Birthright trips: First Poland, then Israel


According to a recent PEW report, only 45% of American Jewish adults knew that six million Jews were killed in the holocaust. This statistic should be a wake-up call for Jewish leaders and educators.

I have been deeply involved with Jewish experiential education for nearly 15 years, including ‘March Of The Living’ and ‘Birthright.’ Based on my observations, I suggest that we connect both programs. We must draw a clear line between Jewish victimhood and the Shoah on one hand, and the State of Israel on the other.
Back in 1999, when Birthright was founded, Jewish decision-makers and leaders believed that young Jews would find it easier to connect to modern/vibrant/exciting Israel than to their ancient Jewish roots and past. On those assumptions, Birthright proceeded for twenty years.
However, times have changed.
The emerging findings go in the opposite direction, meaning that Israel has fallen out of favor because of politicization and a toxic press. Social pressure effectively marginalizes the Israeli state. This negativism trickles down to Judaism, driving young Jews away from the beautiful and meaningful traditions of their parents and grandparents.
Another factor that needs to be understood: critical race theory.
Similar to many privileged young adults in N. America, young Jews are caught in the midst of the critical race war. Many young, modern Jews feel shame by their privilege. To alleviate their ill feelings, they seek to identify with minorities, as well as any other groups that have been victimized. It is not my purpose here to enter into that political/social minefield. However, I do believe we cannot turn a blind eye to the anti-Israel bias that daily bombards our Jewish youth.

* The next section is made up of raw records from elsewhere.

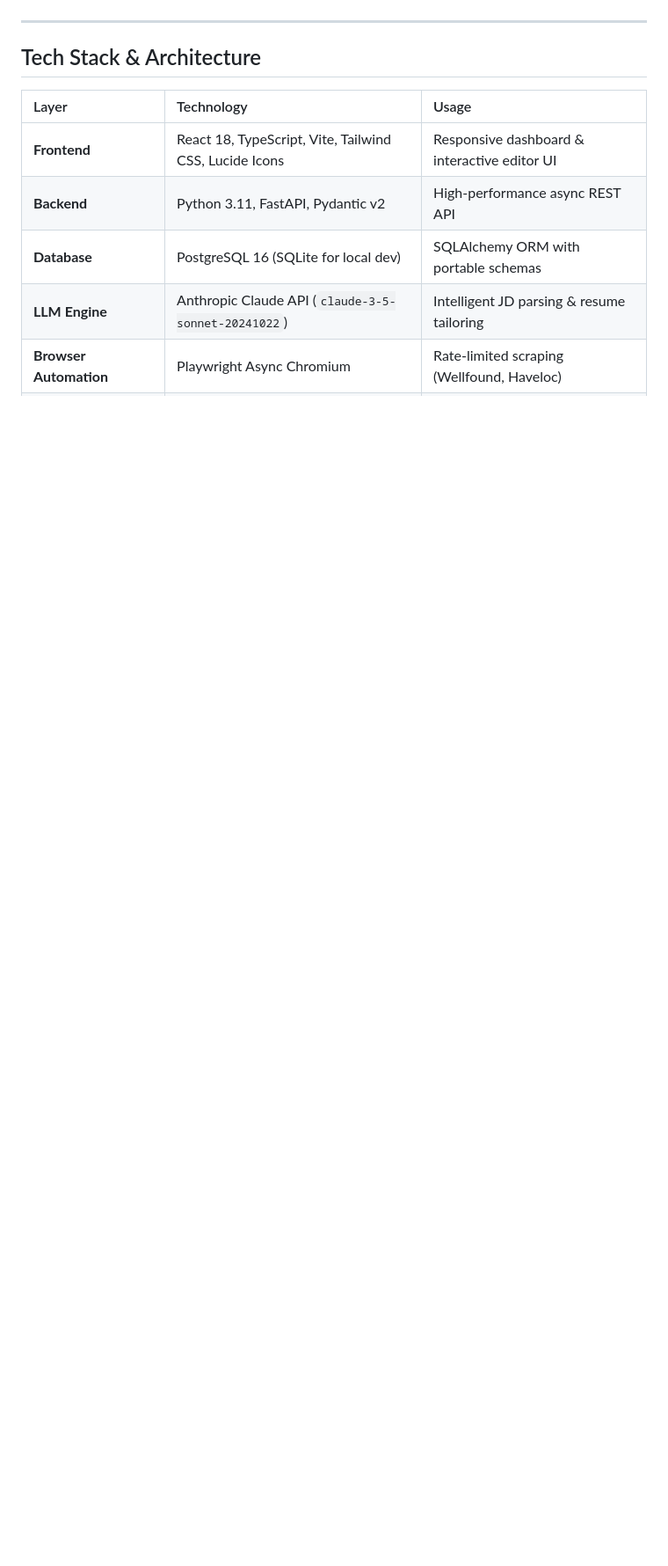
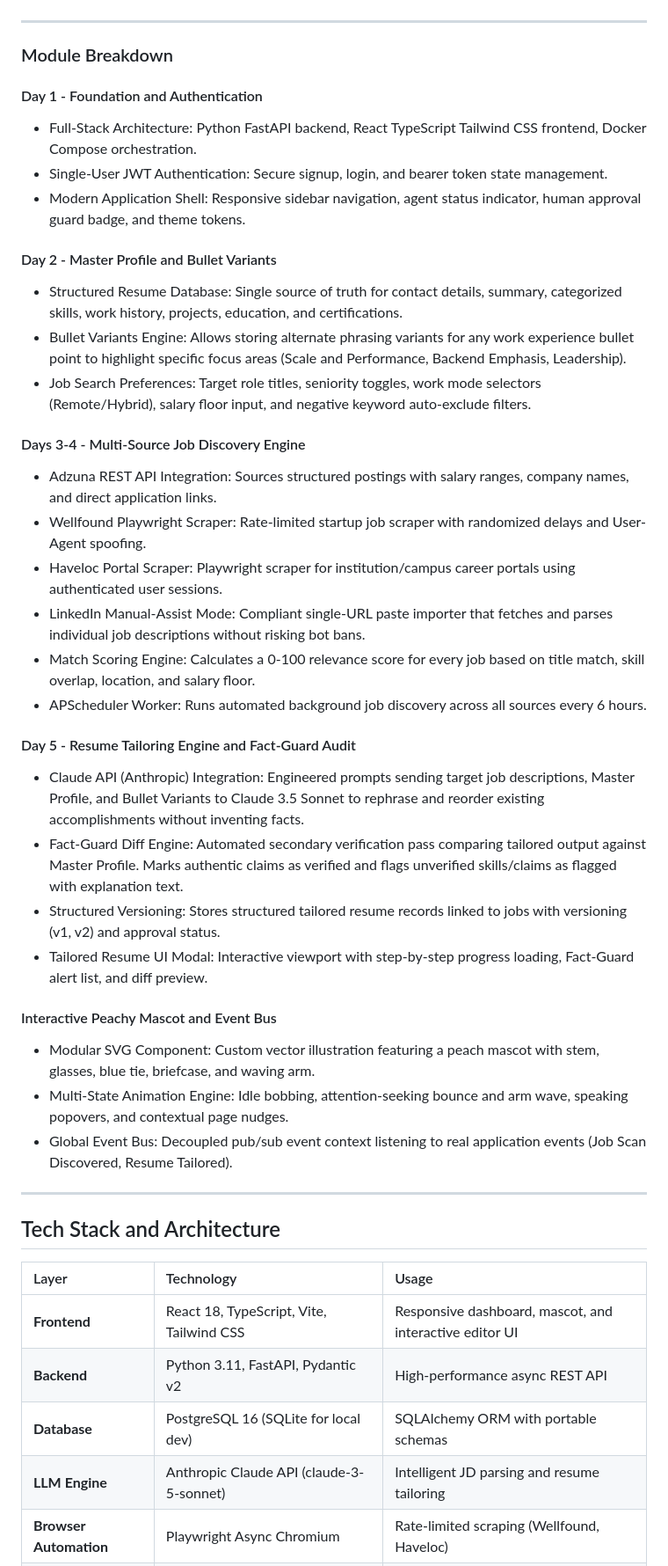
Before and after one commit to KarunyaKalk/Peachy_Agent-Job-Search-, a Markdown page: README.md, the part around one of its changes. Shown at 88% size. GitHub-like rendering; blank space fills up the shorter version.

```diff
--- a/README.md
+++ b/README.md
@@ -54,12 +29,45 @@ Peachy Build Pipeline
 
 ---
 
-## Tech Stack & Architecture
+### Module Breakdown
+
+#### Day 1 - Foundation and Authentication
+- Full-Stack Architecture: Python FastAPI backend, React TypeScript Tailwind CSS frontend, Docker Compose orchestration.
+- Single-User JWT Authentication: Secure signup, login, and bearer token state management.
+- Modern Application Shell: Responsive sidebar navigation, agent status indicator, human approval guard badge, and theme tokens.
+
+#### Day 2 - Master Profile and Bullet Variants
+- Structured Resume Database: Single source of truth for contact details, summary, categorized skills, work history, projects, education, and certifications.
+- Bullet Variants Engine: Allows storing alternate phrasing variants for any work experience bullet point to highlight specific focus areas (Scale and Performance, Backend Emphasis, Leadership).
+- Job Search Preferences: Target role titles, seniority toggles, work mode selectors (Remote/Hybrid), salary floor input, and negative keyword auto-exclude filters.
+
+#### Days 3-4 - Multi-Source Job Discovery Engine
+- Adzuna REST API Integration: Sources structured postings with salary ranges, company names, and direct application links.
+- Wellfound Playwright Scraper: Rate-limited startup job scraper with randomized delays and User-Agent spoofing.
+- Haveloc Portal Scraper: Playwright scraper for institution/campus career portals using authenticated user sessions.
+- LinkedIn Manual-Assist Mode: Compliant single-URL paste importer that fetches and parses individual job descriptions without risking bot bans.
+- Match Scoring Engine: Calculates a 0-100 relevance score for every job based on title match, skill overlap, location, and salary floor.
+- APScheduler Worker: Runs automated background job discovery across all sources every 6 hours.
+
+#### Day 5 - Resume Tailoring Engine and Fact-Guard Audit
+- Claude API (Anthropic) Integration: Engineered prompts sending target job descriptions, Master Profile, and Bullet Variants to Claude 3.5 Sonnet to rephrase and reorder existing accomplishments without inventing facts.
+- Fact-Guard Diff Engine: Automated secondary verification pass comparing tailored output against Master Profile. Marks authentic claims as verified and flags unverified skills/claims as flagged with explanation text.
+- Structured Versioning: Stores structured tailored resume records linked to jobs with versioning (v1, v2) and approval status.
+- Tailored Resume UI Modal: Interactive viewport with step-by-step progress loading, Fact-Guard alert list, and diff preview.
+
+#### Interactive Peachy Mascot and Event Bus
+- Modular SVG Component: Custom vector illustration featuring a peach mascot with stem, glasses, blue tie, briefcase, and waving arm.
+- Multi-State Animation Engine: Idle bobbing, attention-seeking bounce and arm wave, speaking popovers, and contextual page nudges.
+- Global Event Bus: Decoupled pub/sub event context listening to real application events (Job Scan Discovered, Resume Tailored).
+
+---
+
+## Tech Stack and Architecture
 
 | Layer | Technology | Usage |
 | :--- | :--- | :--- |
-| **Frontend** | React 18, TypeScript, Vite, Tailwind CSS, Lucide Icons | Responsive dashboard & interactive editor UI |
+| **Frontend** | React 18, TypeScript, Vite, Tailwind CSS | Responsive dashboard, mascot, and interactive editor UI |
 | **Backend** | Python 3.11, FastAPI, Pydantic v2 | High-performance async REST API |
 | **Database** | PostgreSQL 16 (SQLite for local dev) | SQLAlchemy ORM with portable schemas |
-| **LLM Engine** | Anthropic Claude API (`claude-3-5-sonnet-20241022`) | Intelligent JD parsing & resume tailoring |
+| **LLM Engine** | Anthropic Claude API (claude-3-5-sonnet) | Intelligent JD parsing and resume tailoring |
 | **Browser Automation** | Playwright Async Chromium | Rate-limited scraping (Wellfound, Haveloc) |
```
Also changed, not shown: other parts of README.md (+34 -99 lines).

Further, I believe that our new reality brings opportunity. We should educate these young people about Jewish victimhood, as a stepping stone to bring them back to Judaism. One could readily argue that two thousand years of Diaspora is an object lesson in pain, suffering, and degradation; systematic victimization.
To be clear, I am not advocating gimmickry or opportunism on the backs of untold Jews who suffered. I am suggesting reaching into our authentic Jewish experience for purposes of holding on to young Jews before it is too late. We speak of providing a genuine solution to the crisis facing this generation.
Jewish resilience, if anything, contrasts victimhood and hope.
With the mountains of ashes and oceans of tears of Auschwitz and Treblinka, life was created in Tel Aviv and New York. Helplessness gave birth to a startup nation, destroyed Ghettos brought the vision of Tikkun Olam.
This is a poignant message that young Jews need to hear and should hear. Combining the March of the Living with Birthright breathes and proclaims that triumphant message.
The pathway to Judaism goes through Poland, as does the pathway to Israel.
While standing next to the mass graves in Poland, we connect to our own victimhood.
While standing on the beach of Tel Aviv, we sense the beauty of hope and celebrate life.
While standing by the Western Wall, we feel awe, unlocking our ancient mysteries.
About the Author
Elkana is an entrepreneur and business manager with a deep passion for education. Since 2007, Elkana has been in the field of experiential education and social entrepreneurship, focusing on community building, social awareness, humanities, and Jewish identity. Elkana currently resides in Rockville, MD, together with his wife, two daughters, and son.
Related Topics
Related Posts